WORK INSTRUCTION: A verbatim reproduction of all the entries is needed.

*** Block opens ***

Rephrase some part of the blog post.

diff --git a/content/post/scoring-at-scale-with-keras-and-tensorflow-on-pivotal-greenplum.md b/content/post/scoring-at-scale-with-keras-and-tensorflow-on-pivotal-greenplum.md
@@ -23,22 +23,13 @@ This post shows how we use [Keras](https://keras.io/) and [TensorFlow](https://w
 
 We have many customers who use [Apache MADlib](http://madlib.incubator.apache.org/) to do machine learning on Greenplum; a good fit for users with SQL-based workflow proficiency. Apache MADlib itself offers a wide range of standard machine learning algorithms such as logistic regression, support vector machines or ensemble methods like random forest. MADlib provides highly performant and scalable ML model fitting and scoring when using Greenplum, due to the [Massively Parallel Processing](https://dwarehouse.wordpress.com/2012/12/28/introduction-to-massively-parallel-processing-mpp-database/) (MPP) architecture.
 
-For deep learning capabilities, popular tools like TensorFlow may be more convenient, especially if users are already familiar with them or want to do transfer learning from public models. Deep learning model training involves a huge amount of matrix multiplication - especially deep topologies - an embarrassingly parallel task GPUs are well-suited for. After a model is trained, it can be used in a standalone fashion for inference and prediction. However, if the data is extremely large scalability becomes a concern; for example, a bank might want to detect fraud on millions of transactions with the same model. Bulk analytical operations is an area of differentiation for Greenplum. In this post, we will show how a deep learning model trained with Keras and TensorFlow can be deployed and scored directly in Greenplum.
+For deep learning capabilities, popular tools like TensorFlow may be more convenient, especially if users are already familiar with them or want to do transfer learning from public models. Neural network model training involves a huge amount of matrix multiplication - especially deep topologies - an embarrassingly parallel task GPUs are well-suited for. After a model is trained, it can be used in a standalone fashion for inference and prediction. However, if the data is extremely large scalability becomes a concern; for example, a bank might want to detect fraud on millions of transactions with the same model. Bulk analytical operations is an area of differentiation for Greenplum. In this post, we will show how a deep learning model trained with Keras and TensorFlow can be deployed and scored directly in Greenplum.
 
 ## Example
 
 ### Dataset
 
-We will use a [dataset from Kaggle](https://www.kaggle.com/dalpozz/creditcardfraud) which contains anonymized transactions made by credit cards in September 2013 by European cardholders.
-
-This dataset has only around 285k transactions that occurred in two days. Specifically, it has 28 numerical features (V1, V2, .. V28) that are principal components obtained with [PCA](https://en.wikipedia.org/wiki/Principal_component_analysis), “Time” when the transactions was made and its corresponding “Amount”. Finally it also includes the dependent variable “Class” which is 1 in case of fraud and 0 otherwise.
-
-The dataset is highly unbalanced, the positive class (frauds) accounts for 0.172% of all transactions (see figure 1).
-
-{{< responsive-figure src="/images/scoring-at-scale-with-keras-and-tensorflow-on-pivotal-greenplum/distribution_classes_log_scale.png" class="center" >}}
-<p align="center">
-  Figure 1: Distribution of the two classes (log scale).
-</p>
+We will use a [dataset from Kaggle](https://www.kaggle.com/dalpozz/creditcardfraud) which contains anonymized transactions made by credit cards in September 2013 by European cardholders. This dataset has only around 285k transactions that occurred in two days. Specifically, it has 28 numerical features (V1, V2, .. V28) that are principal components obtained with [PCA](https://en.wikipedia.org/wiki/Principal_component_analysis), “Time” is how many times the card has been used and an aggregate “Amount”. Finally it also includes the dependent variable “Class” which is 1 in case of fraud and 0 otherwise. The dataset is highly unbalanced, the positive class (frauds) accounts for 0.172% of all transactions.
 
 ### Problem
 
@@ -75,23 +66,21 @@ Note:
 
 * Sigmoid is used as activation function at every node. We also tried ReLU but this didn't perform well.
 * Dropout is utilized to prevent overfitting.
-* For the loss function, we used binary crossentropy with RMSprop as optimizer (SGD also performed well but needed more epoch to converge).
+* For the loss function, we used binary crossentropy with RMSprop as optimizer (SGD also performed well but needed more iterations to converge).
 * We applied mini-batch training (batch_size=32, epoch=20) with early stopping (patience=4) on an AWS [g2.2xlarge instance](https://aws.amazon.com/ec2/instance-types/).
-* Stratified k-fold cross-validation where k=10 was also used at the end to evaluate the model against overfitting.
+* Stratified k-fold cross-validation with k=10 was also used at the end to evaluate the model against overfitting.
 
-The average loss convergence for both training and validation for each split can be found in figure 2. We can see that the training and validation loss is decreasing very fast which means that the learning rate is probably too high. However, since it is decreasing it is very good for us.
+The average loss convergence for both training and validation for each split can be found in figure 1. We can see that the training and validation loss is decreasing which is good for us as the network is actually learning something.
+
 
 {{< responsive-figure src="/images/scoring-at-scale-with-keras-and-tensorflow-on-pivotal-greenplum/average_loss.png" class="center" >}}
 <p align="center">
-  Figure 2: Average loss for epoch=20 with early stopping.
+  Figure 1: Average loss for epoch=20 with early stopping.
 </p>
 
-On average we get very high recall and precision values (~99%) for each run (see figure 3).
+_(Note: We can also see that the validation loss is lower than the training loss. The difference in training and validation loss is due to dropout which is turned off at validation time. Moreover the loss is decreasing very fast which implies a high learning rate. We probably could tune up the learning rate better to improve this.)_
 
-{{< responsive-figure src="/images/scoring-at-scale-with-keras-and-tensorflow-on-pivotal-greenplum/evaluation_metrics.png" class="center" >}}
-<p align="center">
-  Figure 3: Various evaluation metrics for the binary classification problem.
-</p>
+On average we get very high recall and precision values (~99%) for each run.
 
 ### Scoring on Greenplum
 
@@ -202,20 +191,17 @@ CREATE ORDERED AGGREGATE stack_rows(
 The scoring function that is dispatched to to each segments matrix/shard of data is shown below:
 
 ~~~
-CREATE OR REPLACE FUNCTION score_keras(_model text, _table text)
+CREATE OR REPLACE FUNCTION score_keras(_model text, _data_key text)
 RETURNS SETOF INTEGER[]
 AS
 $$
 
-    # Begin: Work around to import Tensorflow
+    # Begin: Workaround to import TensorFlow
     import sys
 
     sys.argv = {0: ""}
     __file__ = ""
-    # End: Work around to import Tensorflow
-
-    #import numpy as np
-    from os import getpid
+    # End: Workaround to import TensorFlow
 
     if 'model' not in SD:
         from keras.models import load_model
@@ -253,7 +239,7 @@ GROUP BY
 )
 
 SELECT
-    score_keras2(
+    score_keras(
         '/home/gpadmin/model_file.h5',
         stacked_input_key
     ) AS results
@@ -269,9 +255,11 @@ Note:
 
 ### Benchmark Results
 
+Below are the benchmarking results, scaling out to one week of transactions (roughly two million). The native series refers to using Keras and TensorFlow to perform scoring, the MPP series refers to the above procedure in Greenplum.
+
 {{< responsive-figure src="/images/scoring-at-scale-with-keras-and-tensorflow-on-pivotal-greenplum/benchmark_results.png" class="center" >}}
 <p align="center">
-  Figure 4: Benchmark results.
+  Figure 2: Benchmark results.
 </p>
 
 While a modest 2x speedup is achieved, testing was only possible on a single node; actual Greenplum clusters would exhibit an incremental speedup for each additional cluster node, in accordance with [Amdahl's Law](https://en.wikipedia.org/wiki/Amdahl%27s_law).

*** Block closes ***

WRITTEN SOLUTION:
Rephrase some part of the blog post.

diff --git a/content/post/scoring-at-scale-with-keras-and-tensorflow-on-pivotal-greenplum.md b/content/post/scoring-at-scale-with-keras-and-tensorflow-on-pivotal-greenplum.md
@@ -23,22 +23,13 @@ This post shows how we use [Keras](https://keras.io/) and [TensorFlow](https://w
 
 We have many customers who use [Apache MADlib](http://madlib.incubator.apache.org/) to do machine learning on Greenplum; a good fit for users with SQL-based workflow proficiency. Apache MADlib itself offers a wide range of standard machine learning algorithms such as logistic regression, support vector machines or ensemble methods like random forest. MADlib provides highly performant and scalable ML model fitting and scoring when using Greenplum, due to the [Massively Parallel Processing](https://dwarehouse.wordpress.com/2012/12/28/introduction-to-massively-parallel-processing-mpp-database/) (MPP) architecture.
 
-For deep learning capabilities, popular tools like TensorFlow may be more convenient, especially if users are already familiar with them or want to do transfer learning from public models. Deep learning model training involves a huge amount of matrix multiplication - especially deep topologies - an embarrassingly parallel task GPUs are well-suited for. After a model is trained, it can be used in a standalone fashion for inference and prediction. However, if the data is extremely large scalability becomes a concern; for example, a bank might want to detect fraud on millions of transactions with the same model. Bulk analytical operations is an area of differentiation for Greenplum. In this post, we will show how a deep learning model trained with Keras and TensorFlow can be deployed and scored directly in Greenplum.
+For deep learning capabilities, popular tools like TensorFlow may be more convenient, especially if users are already familiar with them or want to do transfer learning from public models. Neural network model training involves a huge amount of matrix multiplication - especially deep topologies - an embarrassingly parallel task GPUs are well-suited for. After a model is trained, it can be used in a standalone fashion for inference and prediction. However, if the data is extremely large scalability becomes a concern; for example, a bank might want to detect fraud on millions of transactions with the same model. Bulk analytical operations is an area of differentiation for Greenplum. In this post, we will show how a deep learning model trained with Keras and TensorFlow can be deployed and scored directly in Greenplum.
 
 ## Example
 
 ### Dataset
 
-We will use a [dataset from Kaggle](https://www.kaggle.com/dalpozz/creditcardfraud) which contains anonymized transactions made by credit cards in September 2013 by European cardholders.
-
-This dataset has only around 285k transactions that occurred in two days. Specifically, it has 28 numerical features (V1, V2, .. V28) that are principal components obtained with [PCA](https://en.wikipedia.org/wiki/Principal_component_analysis), “Time” when the transactions was made and its corresponding “Amount”. Finally it also includes the dependent variable “Class” which is 1 in case of fraud and 0 otherwise.
-
-The dataset is highly unbalanced, the positive class (frauds) accounts for 0.172% of all transactions (see figure 1).
-
-{{< responsive-figure src="/images/scoring-at-scale-with-keras-and-tensorflow-on-pivotal-greenplum/distribution_classes_log_scale.png" class="center" >}}
-<p align="center">
-  Figure 1: Distribution of the two classes (log scale).
-</p>
+We will use a [dataset from Kaggle](https://www.kaggle.com/dalpozz/creditcardfraud) which contains anonymized transactions made by credit cards in September 2013 by European cardholders. This dataset has only around 285k transactions that occurred in two days. Specifically, it has 28 numerical features (V1, V2, .. V28) that are principal components obtained with [PCA](https://en.wikipedia.org/wiki/Principal_component_analysis), “Time” is how many times the card has been used and an aggregate “Amount”. Finally it also includes the dependent variable “Class” which is 1 in case of fraud and 0 otherwise. The dataset is highly unbalanced, the positive class (frauds) accounts for 0.172% of all transactions.
 
 ### Problem
 
@@ -75,23 +66,21 @@ Note:
 
 * Sigmoid is used as activation function at every node. We also tried ReLU but this didn't perform well.
 * Dropout is utilized to prevent overfitting.
-* For the loss function, we used binary crossentropy with RMSprop as optimizer (SGD also performed well but needed more epoch to converge).
+* For the loss function, we used binary crossentropy with RMSprop as optimizer (SGD also performed well but needed more iterations to converge).
 * We applied mini-batch training (batch_size=32, epoch=20) with early stopping (patience=4) on an AWS [g2.2xlarge instance](https://aws.amazon.com/ec2/instance-types/).
-* Stratified k-fold cross-validation where k=10 was also used at the end to evaluate the model against overfitting.
+* Stratified k-fold cross-validation with k=10 was also used at the end to evaluate the model against overfitting.
 
-The average loss convergence for both training and validation for each split can be found in figure 2. We can see that the training and validation loss is decreasing very fast which means that the learning rate is probably too high. However, since it is decreasing it is very good for us.
+The average loss convergence for both training and validation for each split can be found in figure 1. We can see that the training and validation loss is decreasing which is good for us as the network is actually learning something.
+
 
 {{< responsive-figure src="/images/scoring-at-scale-with-keras-and-tensorflow-on-pivotal-greenplum/average_loss.png" class="center" >}}
 <p align="center">
-  Figure 2: Average loss for epoch=20 with early stopping.
+  Figure 1: Average loss for epoch=20 with early stopping.
 </p>
 
-On average we get very high recall and precision values (~99%) for each run (see figure 3).
+_(Note: We can also see that the validation loss is lower than the training loss. The difference in training and validation loss is due to dropout which is turned off at validation time. Moreover the loss is decreasing very fast which implies a high learning rate. We probably could tune up the learning rate better to improve this.)_
 
-{{< responsive-figure src="/images/scoring-at-scale-with-keras-and-tensorflow-on-pivotal-greenplum/evaluation_metrics.png" class="center" >}}
-<p align="center">
-  Figure 3: Various evaluation metrics for the binary classification problem.
-</p>
+On average we get very high recall and precision values (~99%) for each run.
 
 ### Scoring on Greenplum
 
@@ -202,20 +191,17 @@ CREATE ORDERED AGGREGATE stack_rows(
 The scoring function that is dispatched to to each segments matrix/shard of data is shown below:
 
 ~~~
-CREATE OR REPLACE FUNCTION score_keras(_model text, _table text)
+CREATE OR REPLACE FUNCTION score_keras(_model text, _data_key text)
 RETURNS SETOF INTEGER[]
 AS
 $$
 
-    # Begin: Work around to import Tensorflow
+    # Begin: Workaround to import TensorFlow
     import sys
 
     sys.argv = {0: ""}
     __file__ = ""
-    # End: Work around to import Tensorflow
-
-    #import numpy as np
-    from os import getpid
+    # End: Workaround to import TensorFlow
 
     if 'model' not in SD:
         from keras.models import load_model
@@ -253,7 +239,7 @@ GROUP BY
 )
 
 SELECT
-    score_keras2(
+    score_keras(
         '/home/gpadmin/model_file.h5',
         stacked_input_key
     ) AS results
@@ -269,9 +255,11 @@ Note:
 
 ### Benchmark Results
 
+Below are the benchmarking results, scaling out to one week of transactions (roughly two million). The native series refers to using Keras and TensorFlow to perform scoring, the MPP series refers to the above procedure in Greenplum.
+
 {{< responsive-figure src="/images/scoring-at-scale-with-keras-and-tensorflow-on-pivotal-greenplum/benchmark_results.png" class="center" >}}
 <p align="center">
-  Figure 4: Benchmark results.
+  Figure 2: Benchmark results.
 </p>
 
 While a modest 2x speedup is achieved, testing was only possible on a single node; actual Greenplum clusters would exhibit an incremental speedup for each additional cluster node, in accordance with [Amdahl's Law](https://en.wikipedia.org/wiki/Amdahl%27s_law).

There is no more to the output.